Workouts & Nutrition

Anti-Inflammatory Diet

Everyone is talking about the anti-inflammatory diet which does everything from deflate stomachs to cure chronic disease. Advocated by Victoria Secret models and medical professionals it seems this may finally be an eating plan that fits all.

The healthy, human body uses inflammation to help fight injury and illness. Acute inflammation occurs when injury happens such as cutting your finger. Chronic inflammation is associated with diseases such as arthritis, psoriasis, asthma, esophagitis, Crohn’s disease, inflammatory bowel disease, diabetes, obesity, metabolic syndrome, heart disease and lupus.
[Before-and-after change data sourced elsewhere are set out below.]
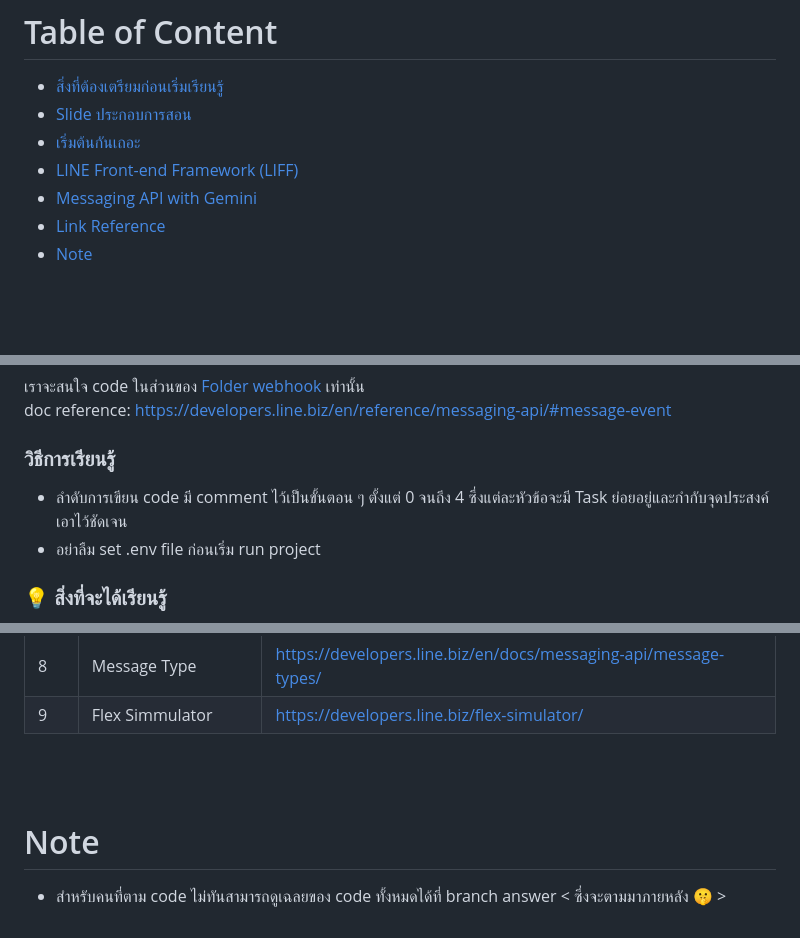
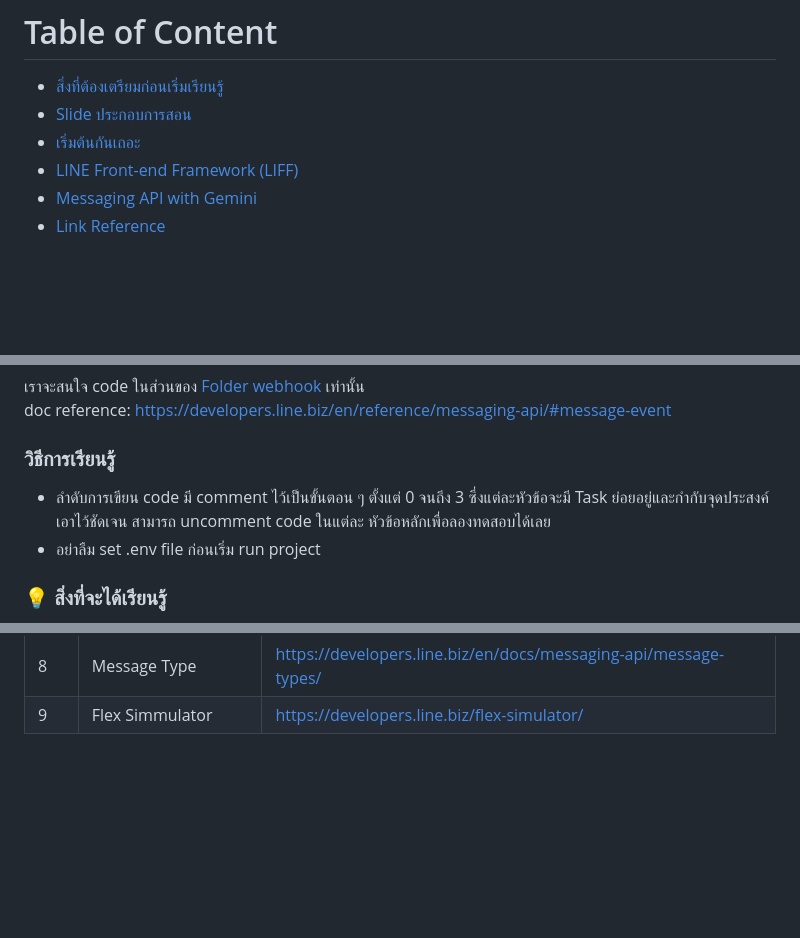
Before and after one commit to healthathome/HAH-Tech-x-Bangkok-University, a Markdown page: README.md, 3 parts joined by grey strips. GitHub-like rendering; blank space fills up the shorter version.

```diff
--- a/README.md
+++ b/README.md
@@ -8,7 +8,6 @@
 * [LINE Front-end Framework (LIFF)](#line-front-end-framework-liff)
 * [Messaging API with Gemini](#messaging-api-with-gemini)
 * [Link Reference](#link-reference)
-* [Note](#note)
 
 <br><br>
 
@@ -97,7 +96,7 @@ await liff.init({ liffId: '<YOUR_LIFF_ID>' })
 doc reference: https://developers.line.biz/en/reference/messaging-api/#message-event
 
 ### วิธีการเรียนรู้
-- ลำดับการเขียน code มี comment ไว้เป็นขั้นตอน ๆ ตั้งแต่ 0 จนถึง 4 ซึ่งแต่ละหัวข้อจะมี Task ย่อยอยู่และกำกับจุดประสงค์เอาไว้ชัดเจน
+- ลำดับการเขียน code มี comment ไว้เป็นขั้นตอน ๆ ตั้งแต่ 0 จนถึง 3 ซึ่งแต่ละหัวข้อจะมี Task ย่อยอยู่และกำกับจุดประสงค์เอาไว้ชัดเจน สามารถ uncomment code ในแต่ละ หัวข้อหลักเพื่อลองทดสอบได้เลย
 - อย่าลืม set .env file ก่อนเริ่ม run project
 
 ### 💡 สิ่งที่จะได้เรียนรู้
@@ -124,6 +123,3 @@ doc reference: https://developers.line.biz/en/reference/messaging-api/#message-e
 
 <br>
 <br>
-
-# Note
-- สำหรับคนที่ตาม code ไม่ทันสามารถดูเฉลยของ code ทั้งหมดได้ที่ branch answer < ซึ่งจะตามมาภายหลัง 🤫 >
```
Unhealthy lifestyles induce faulty, inflammatory effects. These responses may cause bloating, stomach upsets, hormonal imbalance, mood disorders, fatigue and poor cognitive function. Increasing research has shown that eating a diet high in anti-inflammatory foods will assist many of these issues and prevent and heal chronic disease.

Foods to avoid on an inflammatory diet include processed meats, saturated and trans fats, white bread and pasta and polyunsaturated oils such as sunflower oil. You should also reduce your intake of processed snack foods such as chips and crackers and desserts such as biscuits, lollies, ice cream and avoid eating too much carbohydrate, gluten and alcohol.

Replace highly inflammatory foods with ones that are nutrient dense and lower in calories. Oily fish, olive oil and nuts and seeds are high in anti-inflammatory omega-3. Fermented foods such as natural yoghurt, miso, sauerkraut, kimchi or kombucha are also beneficial. Leeks, onion and garlic have anti-inflammatory affects and herbs and spices such as turmeric, ginger, thyme, oregano, rosemary and pepper are excellent.

Focus on foods like dark leafy greens and nutrient dense vegetables such as broccoli and cauliflower. Legumes such as lentils and beans are anti-inflammatory as are avocado and coconut. Good fruit choices are blackberries, blueberries, cherries and red grapes. You can also treat yourself to red wine and dark chocolate in moderation.

Coffee lovers rejoice as your cuppa has been shown to have anti-inflammatory properties. When including meat in your diet make sure that you choose healthy animals that are grass fed. Also, choose non-farmed fish and seafood. Drink plenty of water and avoid sugary drinks such as soft drink. Try to increase your exercise and reduce your stress.

Foods in the nightshade family have been implicated as inflammatory culprits. Nightshade foods include eggplant, tomatoes, capsicum and potatoes. There’s limited evidence to show these foods cause flare ups. However, research shows that a vegetarian diet reduces inflammation and vegans have less systemic inflammation and chronic disease.

An anti-inflammatory diet day may start with a green smoothie, poached eggs with greens, steel cut oats or homemade granola with nuts and berries. A lunch would be sashimi with miso soup, green salad with legumes, fresh salmon or tuna with salad or stir-fried tofu with vegetables. A dinner could be a chicken, lentil and turmeric curry, grilled snapper with salad or a vegetarian stir fry with brown rice.

Anti-inflammatory eating may be called a diet but it’s solid evidence makes it much more than that. Start to make small changes by incorporating more anti-inflammatory foods into your day. It’s an investment that has short term benefits if you want to look more like Gisele and long-term protection if you want to avoid disease.

From @zap_fit